→ Work required: Print the complete set of entries exactly.

=== Begin Enclosure ===

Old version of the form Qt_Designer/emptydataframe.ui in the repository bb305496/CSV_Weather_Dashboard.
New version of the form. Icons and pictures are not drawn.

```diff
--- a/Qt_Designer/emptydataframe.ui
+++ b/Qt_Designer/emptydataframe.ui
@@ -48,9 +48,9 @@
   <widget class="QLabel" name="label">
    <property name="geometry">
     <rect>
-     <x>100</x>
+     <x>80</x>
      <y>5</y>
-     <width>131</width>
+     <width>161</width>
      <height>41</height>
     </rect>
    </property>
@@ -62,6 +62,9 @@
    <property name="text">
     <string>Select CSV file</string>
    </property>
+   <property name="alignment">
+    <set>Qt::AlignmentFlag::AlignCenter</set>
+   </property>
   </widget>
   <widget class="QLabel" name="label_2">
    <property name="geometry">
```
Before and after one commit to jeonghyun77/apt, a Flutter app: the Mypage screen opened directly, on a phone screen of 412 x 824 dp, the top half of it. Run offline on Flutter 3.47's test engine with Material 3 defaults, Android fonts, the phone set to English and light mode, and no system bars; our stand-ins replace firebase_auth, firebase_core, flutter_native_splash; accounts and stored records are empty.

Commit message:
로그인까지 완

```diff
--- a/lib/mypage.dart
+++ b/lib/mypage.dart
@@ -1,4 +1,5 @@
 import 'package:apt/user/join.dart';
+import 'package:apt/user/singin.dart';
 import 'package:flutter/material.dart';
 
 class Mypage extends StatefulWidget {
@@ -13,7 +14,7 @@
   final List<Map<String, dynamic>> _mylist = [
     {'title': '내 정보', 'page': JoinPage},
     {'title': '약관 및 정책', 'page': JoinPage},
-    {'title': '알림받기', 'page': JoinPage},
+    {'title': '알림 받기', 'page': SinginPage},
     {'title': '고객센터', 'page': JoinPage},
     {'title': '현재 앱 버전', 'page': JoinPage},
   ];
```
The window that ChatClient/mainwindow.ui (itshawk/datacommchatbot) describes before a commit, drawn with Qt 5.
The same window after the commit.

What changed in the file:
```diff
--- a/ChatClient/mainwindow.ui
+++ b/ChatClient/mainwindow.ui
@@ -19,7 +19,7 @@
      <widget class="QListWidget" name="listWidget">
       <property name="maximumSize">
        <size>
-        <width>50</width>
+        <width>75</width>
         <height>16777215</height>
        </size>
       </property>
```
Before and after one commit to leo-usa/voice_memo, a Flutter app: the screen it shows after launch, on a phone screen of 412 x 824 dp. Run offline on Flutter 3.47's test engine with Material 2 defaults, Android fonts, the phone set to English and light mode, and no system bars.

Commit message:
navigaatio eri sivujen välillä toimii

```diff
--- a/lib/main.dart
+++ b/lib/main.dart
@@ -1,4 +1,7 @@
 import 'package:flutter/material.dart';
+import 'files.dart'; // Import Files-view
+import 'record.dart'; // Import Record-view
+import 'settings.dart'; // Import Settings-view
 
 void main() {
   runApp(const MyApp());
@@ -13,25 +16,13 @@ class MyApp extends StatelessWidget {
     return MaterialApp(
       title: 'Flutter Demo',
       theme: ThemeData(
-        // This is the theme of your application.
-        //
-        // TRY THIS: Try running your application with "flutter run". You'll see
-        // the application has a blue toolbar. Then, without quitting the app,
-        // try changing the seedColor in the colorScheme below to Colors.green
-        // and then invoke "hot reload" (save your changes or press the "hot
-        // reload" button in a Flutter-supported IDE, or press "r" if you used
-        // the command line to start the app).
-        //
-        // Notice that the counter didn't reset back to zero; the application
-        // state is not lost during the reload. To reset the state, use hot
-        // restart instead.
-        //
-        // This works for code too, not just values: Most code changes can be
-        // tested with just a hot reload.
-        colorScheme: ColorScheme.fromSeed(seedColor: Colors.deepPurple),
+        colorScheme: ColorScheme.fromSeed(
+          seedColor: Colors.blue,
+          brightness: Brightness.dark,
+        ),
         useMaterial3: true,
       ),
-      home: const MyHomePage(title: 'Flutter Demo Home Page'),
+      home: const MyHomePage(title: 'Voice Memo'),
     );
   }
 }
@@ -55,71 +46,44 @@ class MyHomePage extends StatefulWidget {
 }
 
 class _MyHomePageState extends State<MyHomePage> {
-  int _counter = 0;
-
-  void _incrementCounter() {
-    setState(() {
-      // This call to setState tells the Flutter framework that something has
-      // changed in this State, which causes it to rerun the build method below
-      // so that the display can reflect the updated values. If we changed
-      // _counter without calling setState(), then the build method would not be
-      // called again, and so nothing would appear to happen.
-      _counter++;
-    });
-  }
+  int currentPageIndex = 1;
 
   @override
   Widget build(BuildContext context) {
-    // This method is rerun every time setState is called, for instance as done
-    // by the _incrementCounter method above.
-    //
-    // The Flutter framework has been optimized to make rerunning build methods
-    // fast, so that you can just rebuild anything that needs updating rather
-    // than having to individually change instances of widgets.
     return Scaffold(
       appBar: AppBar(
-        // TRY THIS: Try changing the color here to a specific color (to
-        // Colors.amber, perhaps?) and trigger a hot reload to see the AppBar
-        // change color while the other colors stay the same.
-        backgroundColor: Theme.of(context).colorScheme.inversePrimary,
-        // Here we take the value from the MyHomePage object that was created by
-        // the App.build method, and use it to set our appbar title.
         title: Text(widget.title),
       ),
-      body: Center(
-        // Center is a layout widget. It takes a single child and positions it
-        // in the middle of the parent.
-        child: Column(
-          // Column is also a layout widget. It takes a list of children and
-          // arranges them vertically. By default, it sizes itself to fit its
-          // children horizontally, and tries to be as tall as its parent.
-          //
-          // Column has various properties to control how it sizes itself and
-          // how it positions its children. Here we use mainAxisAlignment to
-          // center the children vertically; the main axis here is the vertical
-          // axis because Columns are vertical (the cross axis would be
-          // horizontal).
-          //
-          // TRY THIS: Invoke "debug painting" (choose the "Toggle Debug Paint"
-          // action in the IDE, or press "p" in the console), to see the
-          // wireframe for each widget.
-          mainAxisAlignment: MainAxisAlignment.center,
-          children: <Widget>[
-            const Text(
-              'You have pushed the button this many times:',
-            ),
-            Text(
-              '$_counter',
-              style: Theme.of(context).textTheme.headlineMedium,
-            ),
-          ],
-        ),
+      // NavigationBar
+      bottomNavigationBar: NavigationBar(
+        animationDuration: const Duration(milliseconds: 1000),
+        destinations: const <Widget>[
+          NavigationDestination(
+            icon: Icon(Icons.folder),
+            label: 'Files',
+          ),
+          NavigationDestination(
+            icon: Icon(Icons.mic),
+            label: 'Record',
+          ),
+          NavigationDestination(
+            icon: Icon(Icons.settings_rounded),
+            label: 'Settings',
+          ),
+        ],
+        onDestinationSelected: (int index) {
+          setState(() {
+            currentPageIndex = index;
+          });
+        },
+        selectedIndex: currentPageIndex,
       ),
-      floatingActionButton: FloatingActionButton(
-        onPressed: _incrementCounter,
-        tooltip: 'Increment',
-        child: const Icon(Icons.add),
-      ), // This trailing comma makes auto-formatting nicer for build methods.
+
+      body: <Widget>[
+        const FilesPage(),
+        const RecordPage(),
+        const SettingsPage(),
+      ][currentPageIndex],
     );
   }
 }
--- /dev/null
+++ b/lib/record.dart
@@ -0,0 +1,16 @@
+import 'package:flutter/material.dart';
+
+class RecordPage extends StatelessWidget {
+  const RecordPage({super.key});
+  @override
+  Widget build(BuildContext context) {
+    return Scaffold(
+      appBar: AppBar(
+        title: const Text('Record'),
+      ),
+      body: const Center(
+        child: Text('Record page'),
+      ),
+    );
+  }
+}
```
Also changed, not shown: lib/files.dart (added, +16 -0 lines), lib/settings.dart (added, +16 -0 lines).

=== End Enclosure ===

→ Response below:
Old version of the form Qt_Designer/emptydataframe.ui in the repository bb305496/CSV_Weather_Dashboard.
New version of the form. Icons and pictures are not drawn.

```diff
--- a/Qt_Designer/emptydataframe.ui
+++ b/Qt_Designer/emptydataframe.ui
@@ -48,9 +48,9 @@
   <widget class="QLabel" name="label">
    <property name="geometry">
     <rect>
-     <x>100</x>
+     <x>80</x>
      <y>5</y>
-     <width>131</width>
+     <width>161</width>
      <height>41</height>
     </rect>
    </property>
@@ -62,6 +62,9 @@
    <property name="text">
     <string>Select CSV file</string>
    </property>
+   <property name="alignment">
+    <set>Qt::AlignmentFlag::AlignCenter</set>
+   </property>
   </widget>
   <widget class="QLabel" name="label_2">
    <property name="geometry">
```
Before and after one commit to jeonghyun77/apt, a Flutter app: the Mypage screen opened directly, on a phone screen of 412 x 824 dp, the top half of it. Run offline on Flutter 3.47's test engine with Material 3 defaults, Android fonts, the phone set to English and light mode, and no system bars; our stand-ins replace firebase_auth, firebase_core, flutter_native_splash; accounts and stored records are empty.

Commit message:
로그인까지 완

```diff
--- a/lib/mypage.dart
+++ b/lib/mypage.dart
@@ -1,4 +1,5 @@
 import 'package:apt/user/join.dart';
+import 'package:apt/user/singin.dart';
 import 'package:flutter/material.dart';
 
 class Mypage extends StatefulWidget {
@@ -13,7 +14,7 @@
   final List<Map<String, dynamic>> _mylist = [
     {'title': '내 정보', 'page': JoinPage},
     {'title': '약관 및 정책', 'page': JoinPage},
-    {'title': '알림받기', 'page': JoinPage},
+    {'title': '알림 받기', 'page': SinginPage},
     {'title': '고객센터', 'page': JoinPage},
     {'title': '현재 앱 버전', 'page': JoinPage},
   ];
```
The window that ChatClient/mainwindow.ui (itshawk/datacommchatbot) describes before a commit, drawn with Qt 5.
The same window after the commit.

What changed in the file:
```diff
--- a/ChatClient/mainwindow.ui
+++ b/ChatClient/mainwindow.ui
@@ -19,7 +19,7 @@
      <widget class="QListWidget" name="listWidget">
       <property name="maximumSize">
        <size>
-        <width>50</width>
+        <width>75</width>
         <height>16777215</height>
        </size>
       </property>
```
Before and after one commit to leo-usa/voice_memo, a Flutter app: the screen it shows after launch, on a phone screen of 412 x 824 dp. Run offline on Flutter 3.47's test engine with Material 2 defaults, Android fonts, the phone set to English and light mode, and no system bars.

Commit message:
navigaatio eri sivujen välillä toimii

```diff
--- a/lib/main.dart
+++ b/lib/main.dart
@@ -1,4 +1,7 @@
 import 'package:flutter/material.dart';
+import 'files.dart'; // Import Files-view
+import 'record.dart'; // Import Record-view
+import 'settings.dart'; // Import Settings-view
 
 void main() {
   runApp(const MyApp());
@@ -13,25 +16,13 @@ class MyApp extends StatelessWidget {
     return MaterialApp(
       title: 'Flutter Demo',
       theme: ThemeData(
-        // This is the theme of your application.
-        //
-        // TRY THIS: Try running your application with "flutter run". You'll see
-        // the application has a blue toolbar. Then, without quitting the app,
-        // try changing the seedColor in the colorScheme below to Colors.green
-        // and then invoke "hot reload" (save your changes or press the "hot
-        // reload" button in a Flutter-supported IDE, or press "r" if you used
-        // the command line to start the app).
-        //
-        // Notice that the counter didn't reset back to zero; the application
-        // state is not lost during the reload. To reset the state, use hot
-        // restart instead.
-        //
-        // This works for code too, not just values: Most code changes can be
-        // tested with just a hot reload.
-        colorScheme: ColorScheme.fromSeed(seedColor: Colors.deepPurple),
+        colorScheme: ColorScheme.fromSeed(
+          seedColor: Colors.blue,
+          brightness: Brightness.dark,
+        ),
         useMaterial3: true,
       ),
-      home: const MyHomePage(title: 'Flutter Demo Home Page'),
+      home: const MyHomePage(title: 'Voice Memo'),
     );
   }
 }
@@ -55,71 +46,44 @@ class MyHomePage extends StatefulWidget {
 }
 
 class _MyHomePageState extends State<MyHomePage> {
-  int _counter = 0;
-
-  void _incrementCounter() {
-    setState(() {
-      // This call to setState tells the Flutter framework that something has
-      // changed in this State, which causes it to rerun the build method below
-      // so that the display can reflect the updated values. If we changed
-      // _counter without calling setState(), then the build method would not be
-      // called again, and so nothing would appear to happen.
-      _counter++;
-    });
-  }
+  int currentPageIndex = 1;
 
   @override
   Widget build(BuildContext context) {
-    // This method is rerun every time setState is called, for instance as done
-    // by the _incrementCounter method above.
-    //
-    // The Flutter framework has been optimized to make rerunning build methods
-    // fast, so that you can just rebuild anything that needs updating rather
-    // than having to individually change instances of widgets.
     return Scaffold(
       appBar: AppBar(
-        // TRY THIS: Try changing the color here to a specific color (to
-        // Colors.amber, perhaps?) and trigger a hot reload to see the AppBar
-        // change color while the other colors stay the same.
-        backgroundColor: Theme.of(context).colorScheme.inversePrimary,
-        // Here we take the value from the MyHomePage object that was created by
-        // the App.build method, and use it to set our appbar title.
         title: Text(widget.title),
       ),
-      body: Center(
-        // Center is a layout widget. It takes a single child and positions it
-        // in the middle of the parent.
-        child: Column(
-          // Column is also a layout widget. It takes a list of children and
-          // arranges them vertically. By default, it sizes itself to fit its
-          // children horizontally, and tries to be as tall as its parent.
-          //
-          // Column has various properties to control how it sizes itself and
-          // how it positions its children. Here we use mainAxisAlignment to
-          // center the children vertically; the main axis here is the vertical
-          // axis because Columns are vertical (the cross axis would be
-          // horizontal).
-          //
-          // TRY THIS: Invoke "debug painting" (choose the "Toggle Debug Paint"
-          // action in the IDE, or press "p" in the console), to see the
-          // wireframe for each widget.
-          mainAxisAlignment: MainAxisAlignment.center,
-          children: <Widget>[
-            const Text(
-              'You have pushed the button this many times:',
-            ),
-            Text(
-              '$_counter',
-              style: Theme.of(context).textTheme.headlineMedium,
-            ),
-          ],
-        ),
+      // NavigationBar
+      bottomNavigationBar: NavigationBar(
+        animationDuration: const Duration(milliseconds: 1000),
+        destinations: const <Widget>[
+          NavigationDestination(
+            icon: Icon(Icons.folder),
+            label: 'Files',
+          ),
+          NavigationDestination(
+            icon: Icon(Icons.mic),
+            label: 'Record',
+          ),
+          NavigationDestination(
+            icon: Icon(Icons.settings_rounded),
+            label: 'Settings',
+          ),
+        ],
+        onDestinationSelected: (int index) {
+          setState(() {
+            currentPageIndex = index;
+          });
+        },
+        selectedIndex: currentPageIndex,
       ),
-      floatingActionButton: FloatingActionButton(
-        onPressed: _incrementCounter,
-        tooltip: 'Increment',
-        child: const Icon(Icons.add),
-      ), // This trailing comma makes auto-formatting nicer for build methods.
+
+      body: <Widget>[
+        const FilesPage(),
+        const RecordPage(),
+        const SettingsPage(),
+      ][currentPageIndex],
     );
   }
 }
--- /dev/null
+++ b/lib/record.dart
@@ -0,0 +1,16 @@
+import 'package:flutter/material.dart';
+
+class RecordPage extends StatelessWidget {
+  const RecordPage({super.key});
+  @override
+  Widget build(BuildContext context) {
+    return Scaffold(
+      appBar: AppBar(
+        title: const Text('Record'),
+      ),
+      body: const Center(
+        child: Text('Record page'),
+      ),
+    );
+  }
+}
```
Also changed, not shown: lib/files.dart (added, +16 -0 lines), lib/settings.dart (added, +16 -0 lines).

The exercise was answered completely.